Directions for this task - In the data that follows, each entry is to be restated exactly.

[Difference listings]
==========

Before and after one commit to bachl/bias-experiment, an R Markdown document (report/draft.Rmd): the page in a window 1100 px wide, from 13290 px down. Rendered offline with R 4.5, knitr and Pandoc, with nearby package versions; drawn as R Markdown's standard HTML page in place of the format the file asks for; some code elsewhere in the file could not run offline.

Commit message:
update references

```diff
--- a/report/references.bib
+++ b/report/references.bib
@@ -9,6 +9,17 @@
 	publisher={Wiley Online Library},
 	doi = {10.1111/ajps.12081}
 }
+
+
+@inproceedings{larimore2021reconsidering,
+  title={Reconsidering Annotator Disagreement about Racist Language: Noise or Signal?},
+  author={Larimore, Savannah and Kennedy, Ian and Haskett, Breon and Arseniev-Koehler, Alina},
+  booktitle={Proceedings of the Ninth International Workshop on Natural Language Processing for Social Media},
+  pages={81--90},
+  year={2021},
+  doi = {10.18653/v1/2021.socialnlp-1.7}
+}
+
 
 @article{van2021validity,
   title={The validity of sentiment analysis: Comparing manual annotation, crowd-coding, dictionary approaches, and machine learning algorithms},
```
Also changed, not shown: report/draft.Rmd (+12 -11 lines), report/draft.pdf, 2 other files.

==========

Result of this exercise -
Before and after one commit to bachl/bias-experiment, an R Markdown document (report/draft.Rmd): the page in a window 1100 px wide, from 13290 px down. Rendered offline with R 4.5, knitr and Pandoc, with nearby package versions; drawn as R Markdown's standard HTML page in place of the format the file asks for; some code elsewhere in the file could not run offline.

Commit message:
update references

```diff
--- a/report/references.bib
+++ b/report/references.bib
@@ -9,6 +9,17 @@
 	publisher={Wiley Online Library},
 	doi = {10.1111/ajps.12081}
 }
+
+
+@inproceedings{larimore2021reconsidering,
+  title={Reconsidering Annotator Disagreement about Racist Language: Noise or Signal?},
+  author={Larimore, Savannah and Kennedy, Ian and Haskett, Breon and Arseniev-Koehler, Alina},
+  booktitle={Proceedings of the Ninth International Workshop on Natural Language Processing for Social Media},
+  pages={81--90},
+  year={2021},
+  doi = {10.18653/v1/2021.socialnlp-1.7}
+}
+
 
 @article{van2021validity,
   title={The validity of sentiment analysis: Comparing manual annotation, crowd-coding, dictionary approaches, and machine learning algorithms},
```
Also changed, not shown: report/draft.Rmd (+12 -11 lines), report/draft.pdf, 2 other files.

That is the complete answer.